In some yoga traditions, such as hatha yoga and kriya yoga, the elemental bija mantras — as well as OM and other mantras — are chanted within the spinal column (again, more accurately, the central channel or sushumna). The idea is to trace the elements back toward their Source, from lower, denser energies, into higher and finer vibrations.
You go from earth to water, from water to fire, from fire to air, from air to space, then from space into that which is beyond all the physical elements. You transcend time and space and dissolve into pure Spirit, into Awareness Itself.
This is not in opposition to the practice of Rudra Meditation. But with our work, we take a different approach. We open and surrender to the downward flow of Higher Creative Energy. We allow it to break apart our limiting mental constructs and all the other energetic blockages that keep us stuck in lower states of consciousness.
By grounding and centering, by opening and surrendering, we give space for the energy to come in, release the blockages, and then begin to rise — in its own way, and on its own time. Our work is to get out of the way and allow this process to take place.
What about the chakras? Why do some systems teach that they’re in the spine, while others instruct us to feel them in the front of the body?
The major chakras described in most traditions originate in the sushumna channel which runs close to the spine. From there, they flower outward, and this is where we most easily feel them.
For example, when you feel love toward someone you feel an expansion in the heart center. When you get angry, you feel the heart chakra contract. If you feel nervous about speaking up, or giving a public talk, you experience a dryness and constriction in the throat. When you’re among friends and feeling comfortable, the throat chakra opens and conversation flows freely.
There are many other examples I could give, but the point is that the chakras are most easily felt in the front of the body, so that is where it will be easiest to focus your attention. As your practice progresses, and you acquire more sensitivity, you will be able to trace each chakra back to its origin in sushumna.
This happens naturally, you don’t have to seek it out or try to bring the experience about. For example, if you’re sitting in the heart chakra, and you feel it open, a few things can happen.
Your consciousness may expand out from that area to encompass the entire room you’re in. Or you may feel an energy coming through this area and bringing your attention down into manipura chakra. At other times, you may feel your attention being drawn inward, not as a contracting force, but like it’s being sucked into a current. That current pulls you into the sushumna channel where the energy can then rise toward the crown.

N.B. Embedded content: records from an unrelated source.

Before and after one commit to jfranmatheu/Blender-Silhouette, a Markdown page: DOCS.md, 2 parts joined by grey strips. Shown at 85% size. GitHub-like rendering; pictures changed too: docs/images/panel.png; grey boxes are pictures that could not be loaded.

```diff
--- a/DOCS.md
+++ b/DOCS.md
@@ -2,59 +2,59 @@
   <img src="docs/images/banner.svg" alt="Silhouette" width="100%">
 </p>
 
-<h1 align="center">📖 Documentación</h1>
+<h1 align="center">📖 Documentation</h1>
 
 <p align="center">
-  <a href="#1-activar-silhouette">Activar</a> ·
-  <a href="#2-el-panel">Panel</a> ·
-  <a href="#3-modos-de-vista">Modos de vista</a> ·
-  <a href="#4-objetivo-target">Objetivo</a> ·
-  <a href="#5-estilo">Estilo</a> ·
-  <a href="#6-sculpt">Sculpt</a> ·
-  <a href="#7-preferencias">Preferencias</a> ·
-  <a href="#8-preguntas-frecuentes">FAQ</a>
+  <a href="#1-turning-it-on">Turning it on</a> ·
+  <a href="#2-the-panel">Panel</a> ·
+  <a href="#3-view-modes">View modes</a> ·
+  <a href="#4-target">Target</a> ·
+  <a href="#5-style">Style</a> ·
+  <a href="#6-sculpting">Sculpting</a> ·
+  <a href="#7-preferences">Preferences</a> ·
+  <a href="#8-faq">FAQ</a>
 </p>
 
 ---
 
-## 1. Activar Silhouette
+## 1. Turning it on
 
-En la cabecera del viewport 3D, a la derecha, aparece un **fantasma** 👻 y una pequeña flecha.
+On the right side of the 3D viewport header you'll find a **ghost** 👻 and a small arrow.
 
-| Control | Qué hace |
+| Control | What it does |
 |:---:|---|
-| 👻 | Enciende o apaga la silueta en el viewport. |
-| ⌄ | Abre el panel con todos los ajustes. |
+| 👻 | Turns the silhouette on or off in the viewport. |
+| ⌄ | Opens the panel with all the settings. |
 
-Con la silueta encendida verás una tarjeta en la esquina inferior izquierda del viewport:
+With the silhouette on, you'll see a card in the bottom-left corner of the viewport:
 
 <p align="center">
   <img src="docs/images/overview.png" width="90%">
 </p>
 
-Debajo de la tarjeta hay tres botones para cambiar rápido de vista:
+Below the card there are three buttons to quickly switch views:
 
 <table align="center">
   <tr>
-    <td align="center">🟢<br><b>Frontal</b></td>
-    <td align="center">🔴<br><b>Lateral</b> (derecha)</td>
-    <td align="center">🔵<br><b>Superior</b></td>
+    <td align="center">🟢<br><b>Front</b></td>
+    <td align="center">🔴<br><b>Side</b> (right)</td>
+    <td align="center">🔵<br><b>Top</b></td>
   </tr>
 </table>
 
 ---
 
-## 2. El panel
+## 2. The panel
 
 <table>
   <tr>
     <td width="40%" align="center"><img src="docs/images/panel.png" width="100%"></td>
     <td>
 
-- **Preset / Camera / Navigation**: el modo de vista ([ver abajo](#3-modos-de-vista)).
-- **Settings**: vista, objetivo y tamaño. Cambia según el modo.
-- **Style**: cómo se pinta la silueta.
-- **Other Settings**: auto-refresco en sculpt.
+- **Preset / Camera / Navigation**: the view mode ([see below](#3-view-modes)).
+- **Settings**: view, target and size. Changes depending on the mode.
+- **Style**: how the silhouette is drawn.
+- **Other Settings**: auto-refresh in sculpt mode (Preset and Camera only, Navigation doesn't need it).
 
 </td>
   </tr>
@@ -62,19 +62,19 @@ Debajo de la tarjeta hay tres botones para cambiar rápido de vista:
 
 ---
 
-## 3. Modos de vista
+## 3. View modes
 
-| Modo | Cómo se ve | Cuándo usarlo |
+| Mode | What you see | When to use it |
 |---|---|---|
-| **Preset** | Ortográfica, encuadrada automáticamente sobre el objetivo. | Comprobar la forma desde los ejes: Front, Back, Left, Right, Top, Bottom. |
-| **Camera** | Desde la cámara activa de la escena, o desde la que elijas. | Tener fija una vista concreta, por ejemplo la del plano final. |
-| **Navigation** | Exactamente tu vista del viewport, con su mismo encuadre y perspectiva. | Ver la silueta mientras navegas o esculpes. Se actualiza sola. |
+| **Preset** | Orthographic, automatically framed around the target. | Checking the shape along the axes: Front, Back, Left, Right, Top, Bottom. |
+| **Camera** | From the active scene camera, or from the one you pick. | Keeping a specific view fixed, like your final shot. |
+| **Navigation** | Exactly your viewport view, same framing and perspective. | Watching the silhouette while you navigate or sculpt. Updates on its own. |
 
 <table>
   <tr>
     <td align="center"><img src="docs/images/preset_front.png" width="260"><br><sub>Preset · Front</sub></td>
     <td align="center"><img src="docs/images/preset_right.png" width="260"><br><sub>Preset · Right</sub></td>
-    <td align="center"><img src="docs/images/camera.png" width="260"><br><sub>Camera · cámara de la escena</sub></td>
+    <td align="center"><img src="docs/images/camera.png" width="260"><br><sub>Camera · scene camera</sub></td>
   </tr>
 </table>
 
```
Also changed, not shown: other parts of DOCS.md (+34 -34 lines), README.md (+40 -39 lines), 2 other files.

Eventually, when you’re open and free of all inner resistance, all energy you encounter will come in, move through you, then rise.